Problem to work on: Every line of the material below that contains the string "display" must appear in the answer.

Task inputs:
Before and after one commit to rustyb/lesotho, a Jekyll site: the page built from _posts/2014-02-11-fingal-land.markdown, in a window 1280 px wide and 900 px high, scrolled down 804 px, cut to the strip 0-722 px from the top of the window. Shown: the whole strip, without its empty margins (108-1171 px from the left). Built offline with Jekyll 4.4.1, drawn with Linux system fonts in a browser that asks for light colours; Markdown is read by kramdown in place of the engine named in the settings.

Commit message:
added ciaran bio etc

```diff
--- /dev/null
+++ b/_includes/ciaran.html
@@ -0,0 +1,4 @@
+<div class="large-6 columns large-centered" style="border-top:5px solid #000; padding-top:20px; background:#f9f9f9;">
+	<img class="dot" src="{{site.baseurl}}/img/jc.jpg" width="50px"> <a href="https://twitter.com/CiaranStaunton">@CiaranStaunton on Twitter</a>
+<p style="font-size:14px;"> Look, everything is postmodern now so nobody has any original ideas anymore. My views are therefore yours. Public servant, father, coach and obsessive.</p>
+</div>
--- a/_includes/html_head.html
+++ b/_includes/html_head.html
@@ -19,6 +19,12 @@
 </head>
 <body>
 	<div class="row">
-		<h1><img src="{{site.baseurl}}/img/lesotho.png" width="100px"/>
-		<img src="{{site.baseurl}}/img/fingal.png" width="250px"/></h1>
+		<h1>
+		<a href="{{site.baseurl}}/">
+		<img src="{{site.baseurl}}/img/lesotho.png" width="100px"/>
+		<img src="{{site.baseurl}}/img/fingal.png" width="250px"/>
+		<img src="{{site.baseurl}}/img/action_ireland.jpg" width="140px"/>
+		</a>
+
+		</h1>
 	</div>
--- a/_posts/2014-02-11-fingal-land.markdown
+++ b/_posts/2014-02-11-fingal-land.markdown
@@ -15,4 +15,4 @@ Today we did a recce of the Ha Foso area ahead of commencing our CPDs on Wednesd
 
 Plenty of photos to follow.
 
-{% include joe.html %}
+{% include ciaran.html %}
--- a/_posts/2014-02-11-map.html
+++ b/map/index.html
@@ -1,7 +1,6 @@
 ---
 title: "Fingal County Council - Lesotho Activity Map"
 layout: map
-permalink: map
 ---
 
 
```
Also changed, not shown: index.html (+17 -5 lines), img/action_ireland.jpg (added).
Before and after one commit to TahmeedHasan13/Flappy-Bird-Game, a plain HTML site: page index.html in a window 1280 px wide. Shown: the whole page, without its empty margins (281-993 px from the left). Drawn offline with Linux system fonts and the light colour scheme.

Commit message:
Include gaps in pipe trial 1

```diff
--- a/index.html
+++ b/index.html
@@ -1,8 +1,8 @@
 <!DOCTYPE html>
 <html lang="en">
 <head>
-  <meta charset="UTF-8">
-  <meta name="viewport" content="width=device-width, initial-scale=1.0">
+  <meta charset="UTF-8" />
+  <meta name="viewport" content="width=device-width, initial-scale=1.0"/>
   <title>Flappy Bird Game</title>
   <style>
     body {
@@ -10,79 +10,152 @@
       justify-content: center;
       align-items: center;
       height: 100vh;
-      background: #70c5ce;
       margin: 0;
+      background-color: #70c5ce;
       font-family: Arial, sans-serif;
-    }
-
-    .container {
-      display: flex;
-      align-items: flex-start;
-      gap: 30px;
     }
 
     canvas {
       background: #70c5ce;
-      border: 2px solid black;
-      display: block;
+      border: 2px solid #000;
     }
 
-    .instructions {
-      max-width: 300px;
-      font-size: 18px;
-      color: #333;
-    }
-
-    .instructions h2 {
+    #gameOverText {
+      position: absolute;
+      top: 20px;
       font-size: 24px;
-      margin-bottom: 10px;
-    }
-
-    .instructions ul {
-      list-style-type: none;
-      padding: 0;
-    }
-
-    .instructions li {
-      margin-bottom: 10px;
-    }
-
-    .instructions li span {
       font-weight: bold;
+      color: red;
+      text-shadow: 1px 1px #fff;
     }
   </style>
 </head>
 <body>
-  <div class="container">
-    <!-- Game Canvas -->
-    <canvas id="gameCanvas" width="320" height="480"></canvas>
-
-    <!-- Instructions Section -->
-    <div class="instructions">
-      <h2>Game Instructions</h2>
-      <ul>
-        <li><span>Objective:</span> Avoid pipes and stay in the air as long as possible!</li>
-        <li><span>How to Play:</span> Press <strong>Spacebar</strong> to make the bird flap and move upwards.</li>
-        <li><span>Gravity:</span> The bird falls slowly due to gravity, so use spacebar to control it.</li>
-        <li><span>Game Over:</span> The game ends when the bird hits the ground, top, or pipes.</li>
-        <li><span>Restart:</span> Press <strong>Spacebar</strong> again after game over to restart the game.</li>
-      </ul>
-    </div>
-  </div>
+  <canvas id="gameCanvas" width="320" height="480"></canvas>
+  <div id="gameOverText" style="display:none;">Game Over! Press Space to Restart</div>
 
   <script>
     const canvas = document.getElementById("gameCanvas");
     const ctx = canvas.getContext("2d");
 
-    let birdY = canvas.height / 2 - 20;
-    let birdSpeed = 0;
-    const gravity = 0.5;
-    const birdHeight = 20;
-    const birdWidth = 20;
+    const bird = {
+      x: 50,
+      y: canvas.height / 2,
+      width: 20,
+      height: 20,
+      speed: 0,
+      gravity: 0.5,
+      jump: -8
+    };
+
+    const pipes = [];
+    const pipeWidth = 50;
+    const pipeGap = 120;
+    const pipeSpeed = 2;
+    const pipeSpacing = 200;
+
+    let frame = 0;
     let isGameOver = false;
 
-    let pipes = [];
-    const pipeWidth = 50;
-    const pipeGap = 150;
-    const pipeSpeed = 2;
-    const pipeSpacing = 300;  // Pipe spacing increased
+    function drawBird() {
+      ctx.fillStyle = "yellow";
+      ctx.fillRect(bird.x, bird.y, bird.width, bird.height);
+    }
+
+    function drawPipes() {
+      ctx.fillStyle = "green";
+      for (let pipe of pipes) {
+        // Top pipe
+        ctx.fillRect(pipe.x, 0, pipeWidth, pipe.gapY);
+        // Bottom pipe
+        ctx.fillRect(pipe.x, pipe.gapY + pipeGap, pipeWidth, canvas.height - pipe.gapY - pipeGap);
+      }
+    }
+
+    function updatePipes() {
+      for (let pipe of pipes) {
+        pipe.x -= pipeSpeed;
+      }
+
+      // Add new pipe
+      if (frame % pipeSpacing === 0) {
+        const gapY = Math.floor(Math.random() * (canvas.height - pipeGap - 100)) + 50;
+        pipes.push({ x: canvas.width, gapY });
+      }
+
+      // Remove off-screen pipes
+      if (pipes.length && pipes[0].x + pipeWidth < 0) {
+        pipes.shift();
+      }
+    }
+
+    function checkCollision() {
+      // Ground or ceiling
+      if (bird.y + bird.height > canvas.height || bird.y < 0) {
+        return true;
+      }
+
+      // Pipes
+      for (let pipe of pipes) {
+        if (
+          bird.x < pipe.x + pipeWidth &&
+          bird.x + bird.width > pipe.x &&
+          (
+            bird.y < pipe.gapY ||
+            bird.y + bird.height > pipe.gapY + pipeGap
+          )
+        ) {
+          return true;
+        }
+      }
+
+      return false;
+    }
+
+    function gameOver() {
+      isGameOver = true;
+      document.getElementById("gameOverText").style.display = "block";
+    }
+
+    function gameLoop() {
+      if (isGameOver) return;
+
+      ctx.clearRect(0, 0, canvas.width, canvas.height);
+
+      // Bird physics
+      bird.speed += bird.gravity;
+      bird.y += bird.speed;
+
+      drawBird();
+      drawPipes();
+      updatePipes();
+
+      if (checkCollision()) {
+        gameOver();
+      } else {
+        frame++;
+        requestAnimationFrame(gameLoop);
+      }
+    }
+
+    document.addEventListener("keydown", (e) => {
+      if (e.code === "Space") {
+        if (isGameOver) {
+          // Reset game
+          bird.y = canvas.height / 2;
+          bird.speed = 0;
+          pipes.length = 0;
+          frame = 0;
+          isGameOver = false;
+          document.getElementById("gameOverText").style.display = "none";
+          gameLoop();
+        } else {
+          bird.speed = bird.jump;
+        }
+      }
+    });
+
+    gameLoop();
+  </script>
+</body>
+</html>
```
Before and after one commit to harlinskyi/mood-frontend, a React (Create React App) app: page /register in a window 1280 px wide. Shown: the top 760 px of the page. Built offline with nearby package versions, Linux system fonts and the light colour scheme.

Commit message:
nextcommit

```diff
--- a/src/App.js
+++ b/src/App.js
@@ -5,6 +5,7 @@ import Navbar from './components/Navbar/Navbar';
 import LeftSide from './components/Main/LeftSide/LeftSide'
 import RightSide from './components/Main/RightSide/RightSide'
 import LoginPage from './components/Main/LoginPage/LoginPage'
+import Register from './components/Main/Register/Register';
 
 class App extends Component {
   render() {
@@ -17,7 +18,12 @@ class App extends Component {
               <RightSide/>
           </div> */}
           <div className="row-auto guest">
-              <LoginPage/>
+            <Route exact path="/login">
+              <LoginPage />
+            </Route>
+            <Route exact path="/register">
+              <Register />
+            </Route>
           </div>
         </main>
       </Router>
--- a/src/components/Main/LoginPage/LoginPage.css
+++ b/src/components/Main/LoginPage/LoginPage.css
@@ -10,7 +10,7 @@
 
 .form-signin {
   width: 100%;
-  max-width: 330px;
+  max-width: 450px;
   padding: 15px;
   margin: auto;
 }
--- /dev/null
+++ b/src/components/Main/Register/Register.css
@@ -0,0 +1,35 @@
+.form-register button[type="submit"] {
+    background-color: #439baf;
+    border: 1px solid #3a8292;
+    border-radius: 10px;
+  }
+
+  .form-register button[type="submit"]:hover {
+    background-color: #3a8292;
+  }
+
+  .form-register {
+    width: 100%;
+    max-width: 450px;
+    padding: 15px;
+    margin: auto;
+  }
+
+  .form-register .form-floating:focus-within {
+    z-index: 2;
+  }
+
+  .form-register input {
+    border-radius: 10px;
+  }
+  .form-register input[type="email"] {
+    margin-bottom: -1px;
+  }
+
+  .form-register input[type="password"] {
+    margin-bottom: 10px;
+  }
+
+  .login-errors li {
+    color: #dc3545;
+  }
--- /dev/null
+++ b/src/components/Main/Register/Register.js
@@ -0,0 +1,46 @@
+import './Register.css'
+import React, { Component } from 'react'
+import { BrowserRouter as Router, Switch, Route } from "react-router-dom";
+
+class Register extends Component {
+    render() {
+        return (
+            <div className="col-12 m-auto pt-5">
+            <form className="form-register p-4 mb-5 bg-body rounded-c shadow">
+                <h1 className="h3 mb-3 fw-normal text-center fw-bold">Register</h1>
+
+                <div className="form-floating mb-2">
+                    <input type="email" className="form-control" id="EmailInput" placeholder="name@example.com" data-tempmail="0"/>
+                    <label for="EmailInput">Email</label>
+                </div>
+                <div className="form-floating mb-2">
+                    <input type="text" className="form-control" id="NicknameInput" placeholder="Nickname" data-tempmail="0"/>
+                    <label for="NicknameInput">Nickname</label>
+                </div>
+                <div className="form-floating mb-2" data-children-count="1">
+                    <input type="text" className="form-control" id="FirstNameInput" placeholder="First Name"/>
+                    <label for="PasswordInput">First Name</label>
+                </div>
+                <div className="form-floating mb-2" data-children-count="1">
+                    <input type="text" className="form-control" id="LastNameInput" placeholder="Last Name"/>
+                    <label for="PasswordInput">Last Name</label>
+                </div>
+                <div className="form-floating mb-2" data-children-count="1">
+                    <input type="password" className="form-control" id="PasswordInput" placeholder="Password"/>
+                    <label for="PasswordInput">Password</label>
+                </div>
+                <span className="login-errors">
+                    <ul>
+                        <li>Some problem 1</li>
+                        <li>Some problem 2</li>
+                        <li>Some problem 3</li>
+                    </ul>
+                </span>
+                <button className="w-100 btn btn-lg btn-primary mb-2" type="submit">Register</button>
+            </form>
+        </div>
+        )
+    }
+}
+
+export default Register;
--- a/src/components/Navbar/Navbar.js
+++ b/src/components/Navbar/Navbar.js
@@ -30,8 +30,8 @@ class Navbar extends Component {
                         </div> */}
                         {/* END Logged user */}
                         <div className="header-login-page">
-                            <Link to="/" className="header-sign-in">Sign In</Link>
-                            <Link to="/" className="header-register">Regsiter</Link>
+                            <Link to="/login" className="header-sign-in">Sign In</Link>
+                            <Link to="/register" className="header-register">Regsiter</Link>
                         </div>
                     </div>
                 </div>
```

Response:
-      display: flex;
-      display: block;
+  <div id="gameOverText" style="display:none;">Game Over! Press Space to Restart</div>
+      document.getElementById("gameOverText").style.display = "block";
+          document.getElementById("gameOverText").style.display = "none";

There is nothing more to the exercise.